The setting for this study is the TED Translators’ community, and what research on TED subtitling in classroom tells us about volunteer motivation. The democratizing effect of the internet has blurred the lines between experts and non-experts in many fields, and changed the concept of knowledge and how and where learning takes place (Tapscott and Williams, 2008).
In the field of translation, technology not only is shaping content, but also substantially altering the landscape of practice. TED’s popularity, “one of the most prominent science popularization initiatives in history” (Sugimoto and Thelwall, 2013) has been attributed to the successful harnessing of technology to reduce the gap between experts and the public. This research set out to capture and describe the experiences of participants undertaking an authentic, experiential, situated activity (Kiraly, 2015), and to explore the perception of the social impact of TED subtitling by translator trainees.
TED Translators, an online community of volunteers involved in translation of audiovisual open content, provides an opportunity to translator trainees to complete authentic tasks that make a real contribution to society, in this case, disseminating ideas across languages and cultures whilst practicing the skill of translating video subtitles.

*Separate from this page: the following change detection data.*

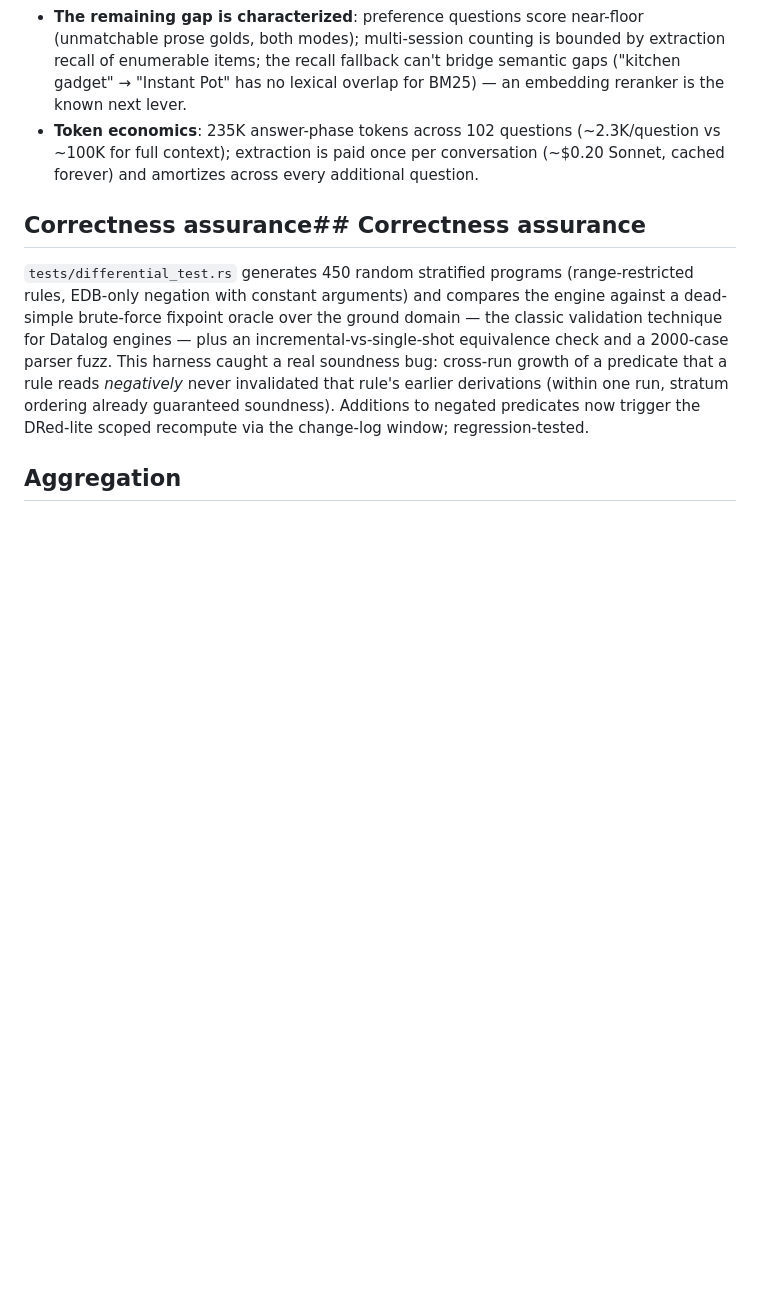
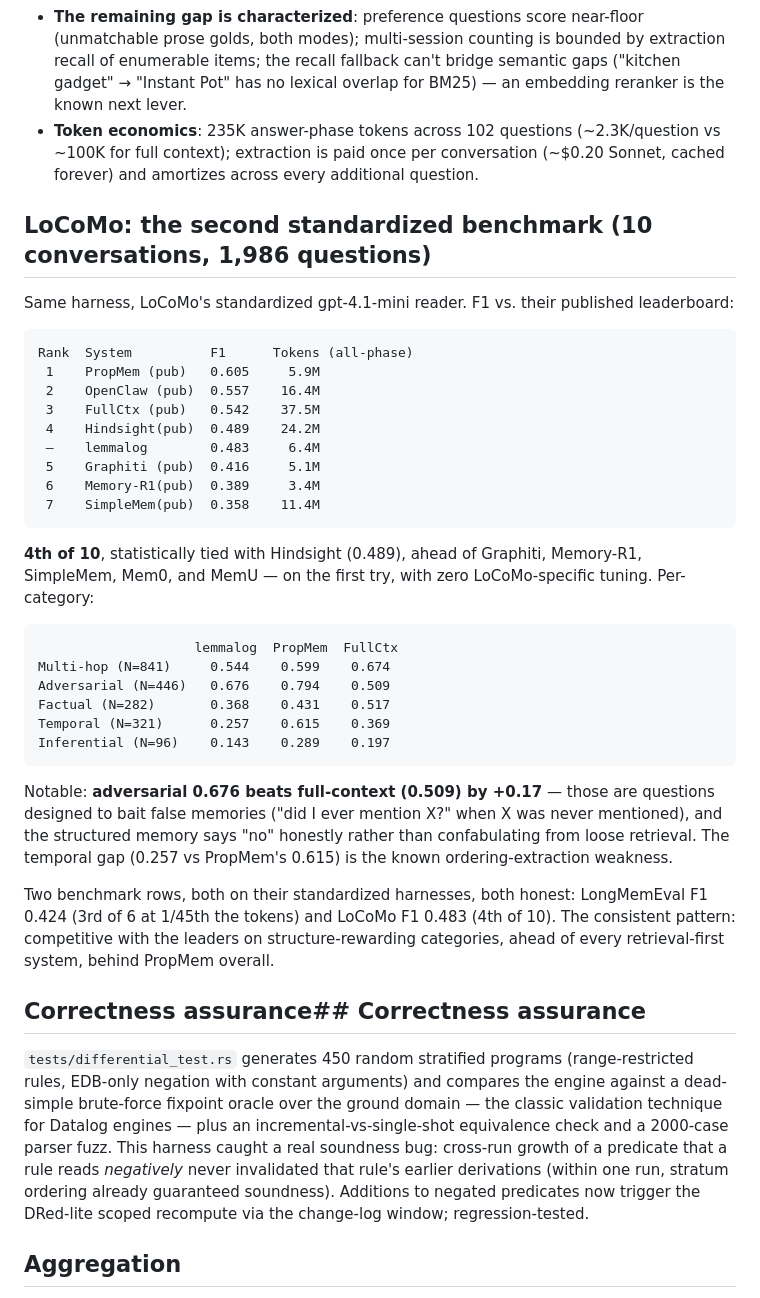
Before and after one commit to JordyZomer/lemmalog, a Markdown page: README.md, the part around the change. GitHub-like rendering; blank space fills up the shorter version.

Commit message:
LoCoMo results: F1 0.483, 4th of 10 on the standardized leaderboard
1,986 questions, gpt-4.1-mini reader, first try with zero LoCoMo-specific
tuning. Statistically tied with Hindsight, ahead of Graphiti, Memory-R1,
SimpleMem, Mem0, MemU. Adversarial category beats full-context by +0.17
(structured memory says 'no' honestly rather than confabulating).

````diff
--- a/README.md
+++ b/README.md
@@ -341,6 +341,49 @@ Reading it honestly:
   per conversation (~$0.20 Sonnet, cached forever) and amortizes across
   every additional question.
 
+## LoCoMo: the second standardized benchmark (10 conversations, 1,986 questions)
+
+Same harness, LoCoMo's standardized gpt-4.1-mini reader. F1 vs. their
+published leaderboard:
+
+```
+Rank  System          F1      Tokens (all-phase)
+ 1    PropMem (pub)   0.605     5.9M
+ 2    OpenClaw (pub)  0.557    16.4M
+ 3    FullCtx (pub)   0.542    37.5M
+ 4    Hindsight(pub)  0.489    24.2M
+ —    lemmalog        0.483     6.4M
+ 5    Graphiti (pub)  0.416     5.1M
+ 6    Memory-R1(pub)  0.389     3.4M
+ 7    SimpleMem(pub)  0.358    11.4M
+```
+
+**4th of 10**, statistically tied with Hindsight (0.489), ahead of
+Graphiti, Memory-R1, SimpleMem, Mem0, and MemU — on the first try,
+with zero LoCoMo-specific tuning. Per-category:
+
+```
+                    lemmalog  PropMem  FullCtx
+Multi-hop (N=841)     0.544    0.599    0.674
+Adversarial (N=446)   0.676    0.794    0.509
+Factual (N=282)       0.368    0.431    0.517
+Temporal (N=321)      0.257    0.615    0.369
+Inferential (N=96)    0.143    0.289    0.197
+```
+
+Notable: **adversarial 0.676 beats full-context (0.509) by +0.17** —
+those are questions designed to bait false memories ("did I ever
+mention X?" when X was never mentioned), and the structured memory says
+"no" honestly rather than confabulating from loose retrieval. The
+temporal gap (0.257 vs PropMem's 0.615) is the known ordering-extraction
+weakness.
+
+Two benchmark rows, both on their standardized harnesses, both honest:
+LongMemEval F1 0.424 (3rd of 6 at 1/45th the tokens) and LoCoMo F1
+0.483 (4th of 10). The consistent pattern: competitive with the leaders
+on structure-rewarding categories, ahead of every retrieval-first
+system, behind PropMem overall.
+
 ## Correctness assurance## Correctness assurance
 
 `tests/differential_test.rs` generates 450 random stratified programs
````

Based on the analysis of participants’ views, via a questionnaire, we explored the translator trainees’ drivers for participation, following the categories set by Olohan (2014). We focused on students’ perceptions of the learning derived from participation in TED Translators, and also the social impact of subtitling for TED, and found that participants valued the learning of new skills, potentially useful for professional development, and taking credit for their translation, in a well-known and respected community. They were mostly positive about the role of this kind of activity. Many of the trainee translators interacted and supp orted each other through the associated Facebook group of Greek TED Translators.